Web page revision data:
* * * * *

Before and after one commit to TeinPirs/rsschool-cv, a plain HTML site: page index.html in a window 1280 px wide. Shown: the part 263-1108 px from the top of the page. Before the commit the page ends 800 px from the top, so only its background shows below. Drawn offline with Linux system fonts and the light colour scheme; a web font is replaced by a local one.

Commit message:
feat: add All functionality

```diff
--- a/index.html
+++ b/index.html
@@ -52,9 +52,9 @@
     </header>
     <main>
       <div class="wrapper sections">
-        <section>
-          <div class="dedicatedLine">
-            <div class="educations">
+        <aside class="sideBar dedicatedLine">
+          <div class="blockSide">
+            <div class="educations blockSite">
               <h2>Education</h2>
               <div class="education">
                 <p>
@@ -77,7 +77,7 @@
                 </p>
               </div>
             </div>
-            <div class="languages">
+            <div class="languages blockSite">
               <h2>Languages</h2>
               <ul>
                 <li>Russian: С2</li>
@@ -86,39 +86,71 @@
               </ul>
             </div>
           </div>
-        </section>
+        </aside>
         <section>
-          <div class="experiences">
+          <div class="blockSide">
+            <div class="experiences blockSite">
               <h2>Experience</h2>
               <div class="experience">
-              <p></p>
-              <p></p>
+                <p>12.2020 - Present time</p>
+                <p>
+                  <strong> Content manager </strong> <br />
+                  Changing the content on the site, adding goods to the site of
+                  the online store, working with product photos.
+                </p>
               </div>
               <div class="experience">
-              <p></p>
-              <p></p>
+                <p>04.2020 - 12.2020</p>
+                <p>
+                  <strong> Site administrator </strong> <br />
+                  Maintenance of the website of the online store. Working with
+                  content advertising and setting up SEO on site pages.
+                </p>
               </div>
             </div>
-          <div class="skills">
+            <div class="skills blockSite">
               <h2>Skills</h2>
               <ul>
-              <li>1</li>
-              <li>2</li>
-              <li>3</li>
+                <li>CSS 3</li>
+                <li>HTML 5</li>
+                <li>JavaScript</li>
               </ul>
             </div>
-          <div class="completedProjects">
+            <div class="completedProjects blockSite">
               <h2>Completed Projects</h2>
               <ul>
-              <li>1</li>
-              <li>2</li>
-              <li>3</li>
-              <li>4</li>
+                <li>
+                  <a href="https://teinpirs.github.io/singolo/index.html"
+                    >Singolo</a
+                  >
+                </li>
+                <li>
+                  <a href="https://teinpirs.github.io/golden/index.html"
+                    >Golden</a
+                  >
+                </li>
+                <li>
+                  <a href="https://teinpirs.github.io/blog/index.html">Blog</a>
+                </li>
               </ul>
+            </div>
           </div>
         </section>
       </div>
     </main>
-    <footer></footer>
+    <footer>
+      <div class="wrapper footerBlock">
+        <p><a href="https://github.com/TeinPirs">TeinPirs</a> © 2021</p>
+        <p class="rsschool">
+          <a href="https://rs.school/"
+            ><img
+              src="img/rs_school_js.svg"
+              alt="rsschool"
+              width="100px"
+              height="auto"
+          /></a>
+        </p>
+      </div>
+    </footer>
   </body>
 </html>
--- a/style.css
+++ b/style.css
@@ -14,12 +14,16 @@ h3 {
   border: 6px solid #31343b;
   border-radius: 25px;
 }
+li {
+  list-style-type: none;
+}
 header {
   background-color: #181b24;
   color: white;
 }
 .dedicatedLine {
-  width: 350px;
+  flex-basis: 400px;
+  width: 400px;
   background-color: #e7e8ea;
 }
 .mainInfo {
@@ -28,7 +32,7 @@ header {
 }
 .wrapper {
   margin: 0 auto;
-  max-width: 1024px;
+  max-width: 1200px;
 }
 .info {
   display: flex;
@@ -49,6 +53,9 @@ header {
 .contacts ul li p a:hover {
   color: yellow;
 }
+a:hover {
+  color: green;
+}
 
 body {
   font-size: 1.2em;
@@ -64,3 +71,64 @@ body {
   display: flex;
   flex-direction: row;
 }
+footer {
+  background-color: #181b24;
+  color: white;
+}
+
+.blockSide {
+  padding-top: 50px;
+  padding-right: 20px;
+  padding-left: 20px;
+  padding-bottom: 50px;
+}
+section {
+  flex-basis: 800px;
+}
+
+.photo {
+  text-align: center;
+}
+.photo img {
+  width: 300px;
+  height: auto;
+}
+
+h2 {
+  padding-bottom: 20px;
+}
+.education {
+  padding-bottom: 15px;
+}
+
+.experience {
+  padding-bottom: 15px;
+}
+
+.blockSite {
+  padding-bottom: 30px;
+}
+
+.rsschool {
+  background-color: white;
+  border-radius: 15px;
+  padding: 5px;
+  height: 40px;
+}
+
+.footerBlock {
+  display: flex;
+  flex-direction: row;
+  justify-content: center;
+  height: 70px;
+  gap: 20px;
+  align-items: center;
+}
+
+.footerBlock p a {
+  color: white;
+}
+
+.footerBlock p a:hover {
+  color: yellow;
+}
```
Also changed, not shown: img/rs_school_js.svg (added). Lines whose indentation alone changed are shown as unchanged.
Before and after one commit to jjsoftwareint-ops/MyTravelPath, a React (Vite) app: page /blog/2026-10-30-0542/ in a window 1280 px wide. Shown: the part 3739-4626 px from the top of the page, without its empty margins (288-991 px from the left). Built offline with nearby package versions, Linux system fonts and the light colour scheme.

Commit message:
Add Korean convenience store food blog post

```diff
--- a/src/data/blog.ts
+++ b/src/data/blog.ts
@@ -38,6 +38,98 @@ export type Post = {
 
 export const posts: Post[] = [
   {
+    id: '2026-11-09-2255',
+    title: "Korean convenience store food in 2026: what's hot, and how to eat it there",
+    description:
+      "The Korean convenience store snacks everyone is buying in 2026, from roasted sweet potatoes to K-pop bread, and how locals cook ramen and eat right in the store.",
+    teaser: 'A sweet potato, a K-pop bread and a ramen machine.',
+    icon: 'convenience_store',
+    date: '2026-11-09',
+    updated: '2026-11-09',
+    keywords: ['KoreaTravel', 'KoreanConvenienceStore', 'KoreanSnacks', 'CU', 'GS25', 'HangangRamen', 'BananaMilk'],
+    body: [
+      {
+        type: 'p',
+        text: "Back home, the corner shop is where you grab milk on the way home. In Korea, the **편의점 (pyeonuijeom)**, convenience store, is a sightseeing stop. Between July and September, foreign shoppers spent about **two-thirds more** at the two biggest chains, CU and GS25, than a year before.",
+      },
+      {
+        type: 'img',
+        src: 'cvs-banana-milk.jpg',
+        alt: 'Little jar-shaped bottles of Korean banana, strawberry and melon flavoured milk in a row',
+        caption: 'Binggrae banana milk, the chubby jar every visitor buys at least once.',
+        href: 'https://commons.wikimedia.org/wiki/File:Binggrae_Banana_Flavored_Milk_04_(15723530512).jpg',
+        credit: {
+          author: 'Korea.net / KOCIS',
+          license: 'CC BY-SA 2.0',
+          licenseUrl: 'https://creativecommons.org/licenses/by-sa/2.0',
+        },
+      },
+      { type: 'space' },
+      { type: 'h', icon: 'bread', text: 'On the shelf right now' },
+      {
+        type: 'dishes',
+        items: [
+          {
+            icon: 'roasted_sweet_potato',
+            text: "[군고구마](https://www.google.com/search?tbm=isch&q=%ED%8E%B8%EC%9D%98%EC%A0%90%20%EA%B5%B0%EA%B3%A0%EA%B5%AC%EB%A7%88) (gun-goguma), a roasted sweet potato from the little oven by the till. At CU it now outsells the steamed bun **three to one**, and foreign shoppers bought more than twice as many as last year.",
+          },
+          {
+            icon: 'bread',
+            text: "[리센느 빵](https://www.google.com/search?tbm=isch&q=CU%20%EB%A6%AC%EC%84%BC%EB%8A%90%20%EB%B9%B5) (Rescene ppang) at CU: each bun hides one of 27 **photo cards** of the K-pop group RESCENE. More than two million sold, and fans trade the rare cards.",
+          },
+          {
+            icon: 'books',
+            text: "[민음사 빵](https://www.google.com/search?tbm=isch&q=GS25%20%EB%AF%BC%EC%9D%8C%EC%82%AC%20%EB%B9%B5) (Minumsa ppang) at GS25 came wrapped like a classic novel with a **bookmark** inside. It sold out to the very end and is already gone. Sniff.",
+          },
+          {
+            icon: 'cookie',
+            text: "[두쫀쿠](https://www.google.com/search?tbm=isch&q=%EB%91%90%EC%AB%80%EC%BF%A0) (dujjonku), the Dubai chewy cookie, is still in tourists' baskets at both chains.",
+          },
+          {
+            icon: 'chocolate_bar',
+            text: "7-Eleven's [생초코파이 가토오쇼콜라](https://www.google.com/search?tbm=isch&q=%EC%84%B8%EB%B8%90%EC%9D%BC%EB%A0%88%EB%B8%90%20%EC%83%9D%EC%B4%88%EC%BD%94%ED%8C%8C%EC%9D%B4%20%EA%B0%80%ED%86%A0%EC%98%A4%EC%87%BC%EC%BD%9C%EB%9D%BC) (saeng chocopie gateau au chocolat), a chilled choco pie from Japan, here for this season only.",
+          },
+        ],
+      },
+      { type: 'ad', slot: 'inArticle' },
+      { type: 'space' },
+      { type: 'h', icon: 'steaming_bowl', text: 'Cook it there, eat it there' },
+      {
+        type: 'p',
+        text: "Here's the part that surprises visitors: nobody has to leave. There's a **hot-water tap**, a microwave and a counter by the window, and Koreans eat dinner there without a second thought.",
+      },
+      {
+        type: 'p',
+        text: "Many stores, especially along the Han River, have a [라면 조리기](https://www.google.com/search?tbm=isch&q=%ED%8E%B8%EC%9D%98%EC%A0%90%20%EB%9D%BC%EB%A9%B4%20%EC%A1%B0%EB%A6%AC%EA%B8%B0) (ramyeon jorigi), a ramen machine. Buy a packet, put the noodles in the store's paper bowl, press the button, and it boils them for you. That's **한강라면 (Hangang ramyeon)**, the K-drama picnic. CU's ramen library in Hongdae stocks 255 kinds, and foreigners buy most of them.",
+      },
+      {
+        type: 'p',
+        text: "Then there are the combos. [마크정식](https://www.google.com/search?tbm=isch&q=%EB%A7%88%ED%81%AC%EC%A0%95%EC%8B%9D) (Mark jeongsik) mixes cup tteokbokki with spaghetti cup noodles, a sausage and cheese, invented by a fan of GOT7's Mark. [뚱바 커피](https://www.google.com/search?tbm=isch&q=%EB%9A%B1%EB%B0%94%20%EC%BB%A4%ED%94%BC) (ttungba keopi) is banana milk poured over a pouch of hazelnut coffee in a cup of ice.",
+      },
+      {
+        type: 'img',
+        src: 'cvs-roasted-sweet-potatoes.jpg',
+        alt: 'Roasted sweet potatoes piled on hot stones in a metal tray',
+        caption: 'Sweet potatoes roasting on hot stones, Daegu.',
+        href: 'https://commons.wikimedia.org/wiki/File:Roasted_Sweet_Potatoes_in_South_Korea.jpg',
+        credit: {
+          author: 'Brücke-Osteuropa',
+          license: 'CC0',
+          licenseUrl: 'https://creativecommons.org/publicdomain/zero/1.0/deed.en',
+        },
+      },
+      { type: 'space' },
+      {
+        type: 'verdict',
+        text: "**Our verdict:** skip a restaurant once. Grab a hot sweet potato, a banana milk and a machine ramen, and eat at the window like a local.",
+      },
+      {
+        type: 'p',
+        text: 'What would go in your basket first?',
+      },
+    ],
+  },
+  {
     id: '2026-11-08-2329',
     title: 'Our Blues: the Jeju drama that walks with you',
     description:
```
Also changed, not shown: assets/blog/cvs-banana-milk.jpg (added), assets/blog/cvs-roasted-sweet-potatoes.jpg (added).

* * * * *

** Requirement **
What is needed is every line from the start of the entries through the line containing "feat: add All functionality", returned word for word and nothing else.

** Answer for this exercise **
Before and after one commit to TeinPirs/rsschool-cv, a plain HTML site: page index.html in a window 1280 px wide. Shown: the part 263-1108 px from the top of the page. Before the commit the page ends 800 px from the top, so only its background shows below. Drawn offline with Linux system fonts and the light colour scheme; a web font is replaced by a local one.

Commit message:
feat: add All functionality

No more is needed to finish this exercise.